Donate now, and be a part of Kdenlive's success!
Just read this
http://jderose.blogspot.com/2012/03/open-letter-to-kdenlive-community.html Had the same thought yesterday when this news appeared.
The team has already exceeded their fundraising goal, but that's no reason to stop. Kdenlive is an open source star. The developers have already demonstrated what they can do. Please help keep the money rolling in.
Absolutely yes to "Kdenlive's quality benefits all Free and Open Source Software."
Thanks Kdenlive team!
I've read lots of good things about KDEnlive, and I regularly recommend it, but for me it's never worked as I expected. Whether trying to make a simple slideshow of still images, or stitching a few clips together into a single video, I've always had to switch to something else in order to get the job done.
Maybe I'm too much of a video noob, maybe I had bad luck with the versions that I tried (always from repo, I know sometimes bugs linger a long time in old packages), or maybe KDEnlive needs to improve usability and community support (I have sought but never found answers in the IRC channel). I just don't know. Pitivi has always been more usable for me.
Great to see the project gain popularity, I'm just sharing my experience as an average KDE power-user.
There's a pretty good overview of everything you could ever need to know about Kdenlive here:
It's in six parts, and covers everything from basic edits to advanced techniques and tricks, to audio, to the final render.
Being the author of the series, I'm biased. But I believe it could be helpful. In my experience, Kdenlive is one of the best editors out there, period. I'm not saying it couldn't use some additional features and/or polish (what app can't?). But nowadays I shoot video just as an excuse to edit in Kdenlive!
Kdenlive is amazing. I used it to edit my 100% foss animation "Clocked In", which won an award for best animated film at the diy film festival and played in many other festivals. (http://clockedin.ahloe.com)
If it had a unified keyframing system for all effects and settings, it would soar.
Sadly, kdenlive rendering and other things are screwed up in ubuntu 12.04 (still in beta). I think there are some major bugs in MLT or ffmpeg in the 12.04 repos, because other applications are being weird too.
Sadly I'm not the right person to know if it's the program, packaging, or other distro stuff. I use medibuntu libav packages, but the problems happen anyway. Hopefully when the sunab PPA is up for Ubuntu 12.04 it will be fixed.

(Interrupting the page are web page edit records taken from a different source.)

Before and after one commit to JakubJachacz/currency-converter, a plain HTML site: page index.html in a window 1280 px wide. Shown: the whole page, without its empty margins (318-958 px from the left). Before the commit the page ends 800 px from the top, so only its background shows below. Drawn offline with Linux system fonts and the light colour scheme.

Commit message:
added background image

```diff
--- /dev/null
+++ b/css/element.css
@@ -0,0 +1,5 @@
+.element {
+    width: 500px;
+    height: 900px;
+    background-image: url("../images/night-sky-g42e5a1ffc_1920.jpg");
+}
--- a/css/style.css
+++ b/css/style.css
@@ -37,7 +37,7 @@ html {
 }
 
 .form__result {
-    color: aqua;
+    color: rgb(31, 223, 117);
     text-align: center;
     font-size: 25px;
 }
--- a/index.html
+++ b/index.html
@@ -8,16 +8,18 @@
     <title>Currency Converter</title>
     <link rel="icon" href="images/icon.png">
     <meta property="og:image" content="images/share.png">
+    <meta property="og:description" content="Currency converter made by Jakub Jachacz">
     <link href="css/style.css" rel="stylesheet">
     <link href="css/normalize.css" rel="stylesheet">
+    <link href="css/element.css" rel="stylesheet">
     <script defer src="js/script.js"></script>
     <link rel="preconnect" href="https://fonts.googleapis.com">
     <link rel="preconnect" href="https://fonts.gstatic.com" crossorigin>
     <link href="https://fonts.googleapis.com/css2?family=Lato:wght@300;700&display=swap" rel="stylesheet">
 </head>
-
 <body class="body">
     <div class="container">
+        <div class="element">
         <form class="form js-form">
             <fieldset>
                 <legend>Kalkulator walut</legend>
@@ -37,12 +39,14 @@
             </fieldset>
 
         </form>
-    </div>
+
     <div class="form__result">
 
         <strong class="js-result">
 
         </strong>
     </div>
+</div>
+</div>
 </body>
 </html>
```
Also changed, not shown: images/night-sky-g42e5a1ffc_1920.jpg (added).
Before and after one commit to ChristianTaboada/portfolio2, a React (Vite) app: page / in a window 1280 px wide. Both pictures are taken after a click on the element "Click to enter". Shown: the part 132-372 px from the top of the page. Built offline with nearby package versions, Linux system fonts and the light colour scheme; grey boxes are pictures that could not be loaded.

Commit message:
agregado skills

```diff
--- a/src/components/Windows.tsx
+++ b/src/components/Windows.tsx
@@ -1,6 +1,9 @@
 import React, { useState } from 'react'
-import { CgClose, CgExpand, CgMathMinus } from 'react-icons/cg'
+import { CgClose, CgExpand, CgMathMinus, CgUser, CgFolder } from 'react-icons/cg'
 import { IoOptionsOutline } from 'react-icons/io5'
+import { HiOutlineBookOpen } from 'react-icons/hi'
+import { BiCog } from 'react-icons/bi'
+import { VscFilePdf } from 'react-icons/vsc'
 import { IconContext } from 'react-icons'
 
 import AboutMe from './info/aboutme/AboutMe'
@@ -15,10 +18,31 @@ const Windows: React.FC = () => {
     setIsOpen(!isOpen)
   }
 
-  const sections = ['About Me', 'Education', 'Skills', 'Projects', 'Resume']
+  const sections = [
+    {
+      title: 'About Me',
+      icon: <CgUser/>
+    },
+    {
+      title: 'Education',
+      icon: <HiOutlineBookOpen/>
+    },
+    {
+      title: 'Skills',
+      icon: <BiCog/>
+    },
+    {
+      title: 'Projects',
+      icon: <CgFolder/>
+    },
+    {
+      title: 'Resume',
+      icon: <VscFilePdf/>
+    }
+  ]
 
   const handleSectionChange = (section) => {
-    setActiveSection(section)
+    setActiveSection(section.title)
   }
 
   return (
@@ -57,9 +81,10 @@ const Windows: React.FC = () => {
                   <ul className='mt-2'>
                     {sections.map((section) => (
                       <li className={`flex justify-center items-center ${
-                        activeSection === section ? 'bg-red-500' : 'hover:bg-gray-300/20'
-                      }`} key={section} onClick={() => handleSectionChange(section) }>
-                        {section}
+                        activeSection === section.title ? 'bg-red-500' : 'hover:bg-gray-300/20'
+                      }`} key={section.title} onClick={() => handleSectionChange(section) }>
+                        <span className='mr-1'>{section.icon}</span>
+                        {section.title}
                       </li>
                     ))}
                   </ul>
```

People shouldn't really have to use a PPA though, but that's the state of Ubuntu packaging/distribution. It's stubborn, and it thinks it can do a better job maintaining and caring for the software experience than the program's developers, which doesn't work too well.
Nice edits! I approve mostly! I was half awake when typing that comment.
Ubuntu 12.04 is definitely still in beta, but I doubt the issue will be resolved before release knowing Ubuntu.
The only thing I'd make clear is my comment towards packaging and distribution extends beyond Ubuntu. I'm talking about the default packaging and distribution method for most distros. Some cool projects are out there like "appimages", but those projects are narrow-minded (don't care about 64-bit, don't want to include kde programs)but more importantly need help from desktops/file managers for integration. I think KDE could pioneer the application bundle integration system because nepomuk is so amazing. Nepomuk could see those files as an application class, and search and launch them as such. But this is overall getting wayyy off topic I apologize.
KDEnlive is an excellent tool for video editing. I donated to this project's fundraising page earlier this year because I use KDEnlive and wanted to show my appreciation. I am glad I did.